The month of March has come and gone in what seems like the blink of an eye! U.S. Senate bills on FDA inspections were filed, regulations were proposed for the medical device industry, and research was conducted on the effects of 3D printing on the pharma and medical device markets. So, in case you missed it, here is a quick recap of what you might have missed in the Medical Device Industry last month.
A bill that was sponsored by Senators Johnny Isakson (R-Ga.) and Michael Bennet (D-Colo.) was filed in the U.S. Senate seeks to streamline FDA inspections of medical device manufacturers by creating a more transparent, risk-based approach. The bill would direct the Health and Human Services Department secretary to “adopt a uniform process and uniform standards applicable to inspections of domestic and foreign device establishments.” Among other processes, the FDA inspection measure would require daily communication from the agency’s inspectors on investigation statuses. The bill is believed to help modernize the FDA inspection process and lead to higher levels of patient safety and more efficient use of inspector time and effort.
Considered to be one of the most significant policy shifts of this year, the government in India made a decision to move the medical device industry out of the pharmaceutical sector. According to Finance Minister Arun Jaitley, the new regulations for the medical device industry will be harmonized with international regulations to attract investment into the sector along with reducing the cost of medical devices. The new rules also pursue to evolve a culture of self-compliance by manufacturers of medical devices and the manufacturing licenses for Class A medical devices will be granted without previous audit of the manufacturing site.

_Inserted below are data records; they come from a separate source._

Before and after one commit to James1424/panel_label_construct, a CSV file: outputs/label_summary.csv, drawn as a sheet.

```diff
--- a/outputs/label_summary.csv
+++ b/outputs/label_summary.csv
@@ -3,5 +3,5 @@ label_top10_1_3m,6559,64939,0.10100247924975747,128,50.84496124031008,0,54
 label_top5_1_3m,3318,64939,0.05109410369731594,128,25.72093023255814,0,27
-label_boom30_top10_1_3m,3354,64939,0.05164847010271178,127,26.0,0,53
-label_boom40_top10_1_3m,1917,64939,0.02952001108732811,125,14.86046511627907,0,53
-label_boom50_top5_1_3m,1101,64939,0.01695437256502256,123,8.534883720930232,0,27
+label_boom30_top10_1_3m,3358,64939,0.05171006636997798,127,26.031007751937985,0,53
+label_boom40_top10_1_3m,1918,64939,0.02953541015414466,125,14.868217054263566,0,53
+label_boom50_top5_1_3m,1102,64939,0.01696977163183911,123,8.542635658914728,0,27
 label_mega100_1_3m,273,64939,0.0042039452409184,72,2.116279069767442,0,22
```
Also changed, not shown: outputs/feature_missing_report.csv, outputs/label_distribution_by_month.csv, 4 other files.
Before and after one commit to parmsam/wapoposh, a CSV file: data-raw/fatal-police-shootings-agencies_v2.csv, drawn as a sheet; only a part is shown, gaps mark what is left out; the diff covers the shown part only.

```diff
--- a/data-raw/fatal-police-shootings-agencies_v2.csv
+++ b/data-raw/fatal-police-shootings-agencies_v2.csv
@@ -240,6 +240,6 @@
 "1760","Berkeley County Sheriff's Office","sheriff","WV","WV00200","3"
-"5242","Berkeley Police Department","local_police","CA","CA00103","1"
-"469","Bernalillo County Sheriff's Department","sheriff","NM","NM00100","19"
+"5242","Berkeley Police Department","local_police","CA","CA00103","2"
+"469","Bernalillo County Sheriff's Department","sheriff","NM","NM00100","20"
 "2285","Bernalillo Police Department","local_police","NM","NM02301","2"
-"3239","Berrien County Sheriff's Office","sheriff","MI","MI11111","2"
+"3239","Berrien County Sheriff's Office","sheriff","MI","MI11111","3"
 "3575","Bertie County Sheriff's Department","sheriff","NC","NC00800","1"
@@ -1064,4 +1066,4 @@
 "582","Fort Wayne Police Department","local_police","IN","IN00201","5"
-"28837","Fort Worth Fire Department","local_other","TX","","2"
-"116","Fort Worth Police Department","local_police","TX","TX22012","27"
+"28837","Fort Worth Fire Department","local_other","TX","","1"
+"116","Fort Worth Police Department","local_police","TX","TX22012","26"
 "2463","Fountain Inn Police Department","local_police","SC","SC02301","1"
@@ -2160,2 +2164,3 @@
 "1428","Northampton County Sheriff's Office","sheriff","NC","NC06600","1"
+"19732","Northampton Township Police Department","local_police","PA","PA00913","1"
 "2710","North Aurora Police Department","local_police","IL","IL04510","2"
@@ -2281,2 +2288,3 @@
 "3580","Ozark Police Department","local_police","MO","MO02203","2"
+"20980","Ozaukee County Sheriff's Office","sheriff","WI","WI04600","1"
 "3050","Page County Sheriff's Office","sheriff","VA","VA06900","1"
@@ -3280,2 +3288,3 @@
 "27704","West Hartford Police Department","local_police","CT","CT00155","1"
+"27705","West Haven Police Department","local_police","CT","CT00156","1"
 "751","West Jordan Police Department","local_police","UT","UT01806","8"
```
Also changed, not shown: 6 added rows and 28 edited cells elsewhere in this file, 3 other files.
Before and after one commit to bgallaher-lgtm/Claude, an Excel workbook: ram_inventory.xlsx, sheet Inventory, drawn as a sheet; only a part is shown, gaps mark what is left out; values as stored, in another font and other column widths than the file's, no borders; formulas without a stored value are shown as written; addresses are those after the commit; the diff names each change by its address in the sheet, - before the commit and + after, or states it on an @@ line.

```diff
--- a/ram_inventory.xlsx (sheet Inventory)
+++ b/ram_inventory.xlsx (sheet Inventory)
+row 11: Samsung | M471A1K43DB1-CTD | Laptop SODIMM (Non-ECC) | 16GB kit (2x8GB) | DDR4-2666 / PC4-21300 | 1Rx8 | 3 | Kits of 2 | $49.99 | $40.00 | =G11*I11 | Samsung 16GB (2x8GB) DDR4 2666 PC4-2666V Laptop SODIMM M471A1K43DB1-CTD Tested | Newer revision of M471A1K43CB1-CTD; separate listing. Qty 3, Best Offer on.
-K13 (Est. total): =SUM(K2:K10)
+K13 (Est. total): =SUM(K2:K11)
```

Market analysts have determined that the healthcare industry can benefit from the use of 3D printing technology to help customize medical devices. Resent research conducted by TechVision on 3D printing for healthcare has shown that a great number of markets have shown an interest in implementing 3D printing in a drive towards more personalized medicine. Along with impacting the pharma market, researchers explain that using 3D printing technology for designing and prototyping can also help reduce wastage materials. The research also explains that current products being developed using 3D printing technology are largely in areas like medical implants, prosthetics and surgical guides.
Don’t forget, Kapstone is experienced in drafting and submitting 510(k)’s as well as managing communication with the FDA! Visit our website or Call Us Today to learn more!